A head-on collision in Wellesly, about a half hour from Boston, sent eight Babson College students to nearby hospital emergency rooms. At least one of those was a young woman who had to be airlifted to a trauma center for severe head injuries.
Our Boston car accident lawyers want to extend our support to these young people and their families as they embark on the road to recovery.
With spring break right around the corner, we are likely to see a spike in Boston car accidents involving both college and high school students. Last year, numerous high-profile crashes throughout the country during spring break claimed promising young lives.
In Ohio, three sorority sisters on their way to a spring break destination were killed by a wrong-way driver on the highway. In that case, officials said the girls did nothing wrong whatsoever, and they probably only realized what was happening mere moments before impact.

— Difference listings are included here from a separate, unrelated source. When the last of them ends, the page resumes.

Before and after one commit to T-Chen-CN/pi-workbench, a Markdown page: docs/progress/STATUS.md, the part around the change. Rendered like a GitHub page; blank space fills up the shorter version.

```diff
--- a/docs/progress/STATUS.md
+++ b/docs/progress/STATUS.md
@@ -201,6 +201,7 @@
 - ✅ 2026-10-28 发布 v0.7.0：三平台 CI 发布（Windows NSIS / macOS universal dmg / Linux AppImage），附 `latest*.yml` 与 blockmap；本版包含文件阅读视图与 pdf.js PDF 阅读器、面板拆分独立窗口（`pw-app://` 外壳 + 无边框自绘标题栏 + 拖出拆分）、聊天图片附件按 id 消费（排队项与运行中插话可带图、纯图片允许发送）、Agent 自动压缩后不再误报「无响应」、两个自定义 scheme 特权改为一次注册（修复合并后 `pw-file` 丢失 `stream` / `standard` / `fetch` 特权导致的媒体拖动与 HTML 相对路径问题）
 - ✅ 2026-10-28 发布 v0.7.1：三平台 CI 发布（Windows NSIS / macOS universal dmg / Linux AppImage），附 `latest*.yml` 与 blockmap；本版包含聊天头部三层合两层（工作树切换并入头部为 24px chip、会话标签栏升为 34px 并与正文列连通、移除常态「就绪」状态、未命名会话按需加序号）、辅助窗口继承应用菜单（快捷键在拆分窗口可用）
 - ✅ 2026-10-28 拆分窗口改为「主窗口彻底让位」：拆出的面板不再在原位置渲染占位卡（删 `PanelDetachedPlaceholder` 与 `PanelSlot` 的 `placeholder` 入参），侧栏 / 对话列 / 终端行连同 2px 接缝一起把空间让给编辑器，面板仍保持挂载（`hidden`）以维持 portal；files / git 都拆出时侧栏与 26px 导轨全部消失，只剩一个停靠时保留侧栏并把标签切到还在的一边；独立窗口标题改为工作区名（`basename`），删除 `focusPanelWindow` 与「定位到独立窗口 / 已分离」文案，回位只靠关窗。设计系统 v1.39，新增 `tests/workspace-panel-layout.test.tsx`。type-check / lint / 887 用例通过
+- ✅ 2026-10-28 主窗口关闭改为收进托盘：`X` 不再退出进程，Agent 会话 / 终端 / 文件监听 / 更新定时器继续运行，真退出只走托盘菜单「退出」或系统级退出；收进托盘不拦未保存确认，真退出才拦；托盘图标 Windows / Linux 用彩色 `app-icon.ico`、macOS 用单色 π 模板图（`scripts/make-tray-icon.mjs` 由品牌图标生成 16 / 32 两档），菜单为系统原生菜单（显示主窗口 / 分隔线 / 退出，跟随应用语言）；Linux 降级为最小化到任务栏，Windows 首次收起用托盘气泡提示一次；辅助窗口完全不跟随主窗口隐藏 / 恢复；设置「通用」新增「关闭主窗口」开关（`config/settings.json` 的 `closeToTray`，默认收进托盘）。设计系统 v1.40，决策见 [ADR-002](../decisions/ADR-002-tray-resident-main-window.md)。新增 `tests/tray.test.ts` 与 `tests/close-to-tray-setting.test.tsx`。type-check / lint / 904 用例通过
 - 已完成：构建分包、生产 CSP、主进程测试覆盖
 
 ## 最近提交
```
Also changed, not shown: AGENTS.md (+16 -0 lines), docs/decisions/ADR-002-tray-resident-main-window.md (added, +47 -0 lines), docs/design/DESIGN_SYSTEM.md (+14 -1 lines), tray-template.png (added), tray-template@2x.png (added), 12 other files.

In Arkansas, one university student died and seven people were injured in a construction zone crash. Five students were in a car on their way to a spring break celebration. The initial accident caused a chain reaction of three other wrecks.

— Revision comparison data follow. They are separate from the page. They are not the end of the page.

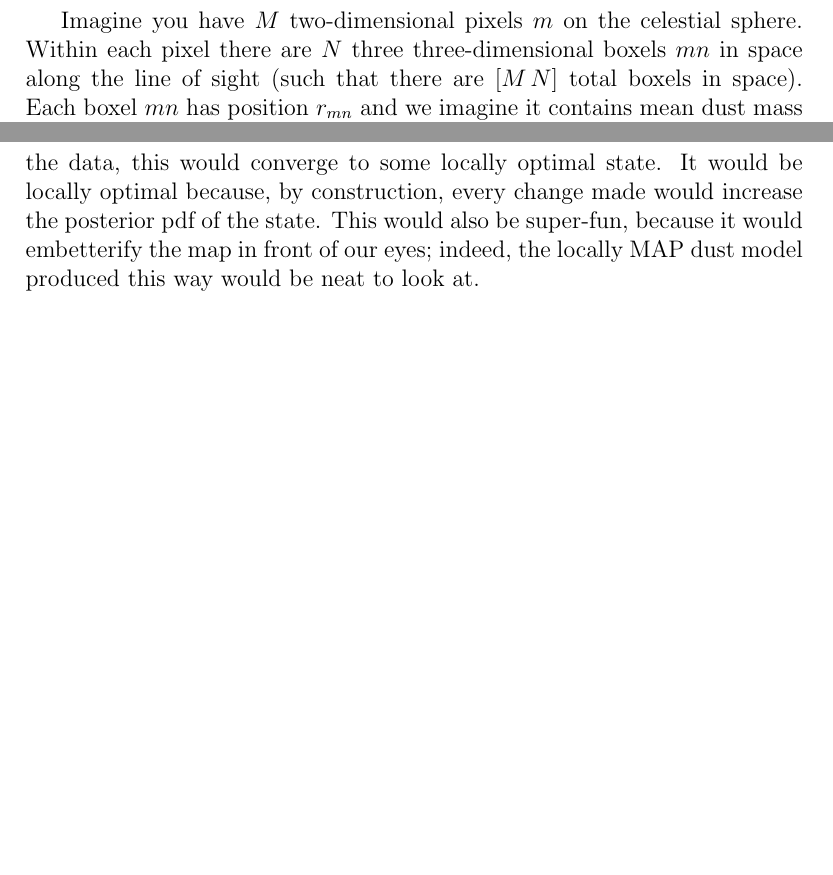
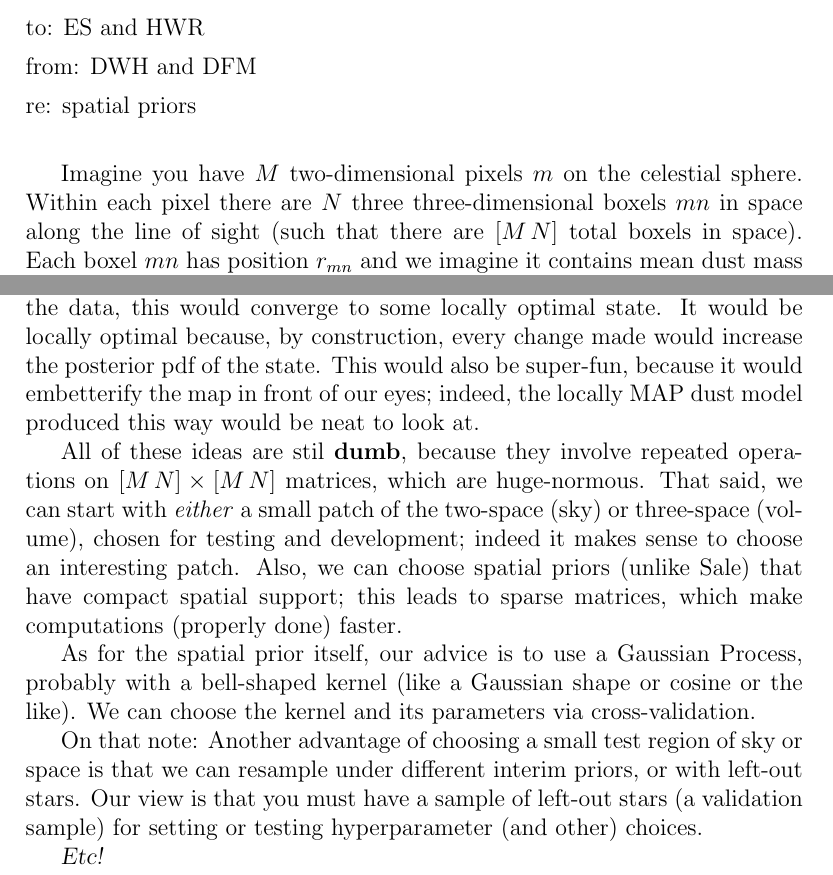
Before and after one commit to davidwhogg/InterstellarDust, a LaTeX document (documents/imposing_spatial_priors.tex): two parts of pages 1 and 3 of 3, joined at a grey line, cut at the place of the change, the shorter picture padded with empty space. Compiled offline with pdfLaTeX.

Commit message:
ready to send

```diff
--- a/documents/imposing_spatial_priors.tex
+++ b/documents/imposing_spatial_priors.tex
@@ -3,6 +3,12 @@
 \newcommand{\given}{\,|\,}
 
 \begin{document}
+
+\noindent
+to:  ES and HWR\\[1ex]
+from:  DWH and DFM\\[1ex]
+re: spatial priors\\[1ex]
+~
 
 Imagine you have $M$ two-dimensional pixels $m$ on the celestial sphere.
 Within each pixel there are $N$ three three-dimensional boxels $mn$ in space along the line of sight
@@ -107,4 +113,31 @@ It would be locally optimal because, by construction,
 This would also be super-fun, because it would embetterify the map in front of our eyes;
   indeed, the locally MAP dust model produced this way would be neat to look at.
 
+All of these ideas are stil \textbf{dumb},
+  because they involve repeated operations on $[M\,N]\times[M\,N]$ matrices,
+  which are huge-normous.
+That said, we can start with \emph{either}
+  a small patch of the two-space (sky) or three-space (volume),
+  chosen for testing and development;
+  indeed it makes sense to choose an interesting patch.
+Also, we can choose spatial priors (unlike Sale)
+  that have compact spatial support;
+  this leads to sparse matrices,
+  which make computations (properly done) faster.
+
+As for the spatial prior itself,
+  our advice is to use a Gaussian Process,
+  probably with a bell-shaped kernel (like a Gaussian shape or cosine or the like).
+We can choose the kernel and its parameters via cross-validation.
+
+On that note:
+Another advantage of choosing a small test region of sky or space
+  is that we can resample under different interim priors,
+  or with left-out stars.
+Our view is that you must have a sample of left-out stars
+  (a validation sample)
+  for setting or testing hyperparameter (and other) choices.
+
+\textsl{Etc!}
+
 \end{document}
```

And in Florida, an 85-year-old wrong-way driver slammed into a car-full of Minnesota college students on their way to spring break. The elderly driver was killed and the four students were injured – once critically.

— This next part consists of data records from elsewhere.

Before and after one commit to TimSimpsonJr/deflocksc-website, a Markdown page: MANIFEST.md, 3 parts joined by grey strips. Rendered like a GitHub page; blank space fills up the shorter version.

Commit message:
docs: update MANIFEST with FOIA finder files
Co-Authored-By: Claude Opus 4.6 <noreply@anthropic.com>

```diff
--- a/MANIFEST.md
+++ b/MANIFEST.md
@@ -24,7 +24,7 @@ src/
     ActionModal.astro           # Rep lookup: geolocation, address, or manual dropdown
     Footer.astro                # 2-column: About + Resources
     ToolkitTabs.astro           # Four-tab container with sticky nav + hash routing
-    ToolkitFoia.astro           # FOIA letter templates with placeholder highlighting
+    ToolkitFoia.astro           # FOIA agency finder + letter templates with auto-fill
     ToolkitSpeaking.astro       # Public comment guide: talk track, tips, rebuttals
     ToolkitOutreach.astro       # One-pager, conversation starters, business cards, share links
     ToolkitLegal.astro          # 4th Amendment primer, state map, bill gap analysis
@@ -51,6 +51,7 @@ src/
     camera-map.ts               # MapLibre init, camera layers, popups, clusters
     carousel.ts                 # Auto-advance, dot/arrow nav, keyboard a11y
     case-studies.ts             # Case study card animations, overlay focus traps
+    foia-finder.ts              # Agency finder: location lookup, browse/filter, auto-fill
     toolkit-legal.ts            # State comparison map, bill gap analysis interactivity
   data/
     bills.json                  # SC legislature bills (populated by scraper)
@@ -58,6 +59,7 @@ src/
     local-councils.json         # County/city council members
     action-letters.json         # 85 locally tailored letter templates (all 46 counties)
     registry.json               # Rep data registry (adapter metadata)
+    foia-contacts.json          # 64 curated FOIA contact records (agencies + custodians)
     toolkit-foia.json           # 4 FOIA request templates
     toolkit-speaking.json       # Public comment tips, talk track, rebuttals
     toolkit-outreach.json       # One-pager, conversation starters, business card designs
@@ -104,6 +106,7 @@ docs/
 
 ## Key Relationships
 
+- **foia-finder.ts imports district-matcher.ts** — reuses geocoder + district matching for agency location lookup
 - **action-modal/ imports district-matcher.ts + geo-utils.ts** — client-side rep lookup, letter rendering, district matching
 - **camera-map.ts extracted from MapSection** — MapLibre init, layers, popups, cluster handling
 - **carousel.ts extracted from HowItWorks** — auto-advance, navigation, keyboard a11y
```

In this most recent crash in Boston, officials say a vehicle with seven occupants drifted off the roadway and collided head-on with a one-occupant vehicle traveling in the opposite direction around 3 a.m. Every single one of those involved was a student at Babson.
Officials said at this point, they don’t believe alcohol was a factor. While the cause is still under investigation, it’s believed the student driver was navigating a blind turn, perhaps too quickly, when the crash occurred.
One common factor in many of these incidents is the presence of several young people in the vehicle at once. Even in cases where the young driver may not be at fault, one wonders how reaction time is impaired when others in the car present a distraction.
In spring break crashes, you also have young people driving long hours, late into the night and in areas with which they are not familiar. So you have driver distraction, driver fatigue and driver inexperience all playing a potential role here.
Given that many spring break celebrations do involve alcohol, this is a surefire recipe for disaster.
Those gearing up to head out for a spring break celebration next month should keep the following tips in mind as they are planning:
- Book your hotel in a central location so you can limit the amount of time you’ll need to drive once you actually arrive. That way, if you want to drink, you can be a short distance from where you’re staying.
- Have your route well-planned before you set out. If you are traveling out-of-state, break the trip up so you aren’t pressed to drive while you’re fatigued.
- Avoid going out alone or traveling at night. Even a short walk could be dangerous if you’ve been drinking. There is safety in numbers.
- Keep your alcohol consumption to a reasonable level. When you go overboard, you are more vulnerable not only to potential roadway hazards, but also to crime. Consider having one person in your group remain sober for the night and alternate nights. That way, you will always have someone in the group who can make smart executive decisions about safety.
If you are injured in a Massachusetts car accident, call the Law Offices of Jeffrey S. Glassman at 1-888-367-2900.
Car crash leaves Babson College students injured, campus stunned, Feb. 1, 2013, By Evan Allen, The Boston Globe
More Blog Entries:
Car Crashes Remain Top Cause of Death According to 2012 Traffic Safety Culture Index, Feb. 5, 2013, Boston Car Accident Lawyer Blog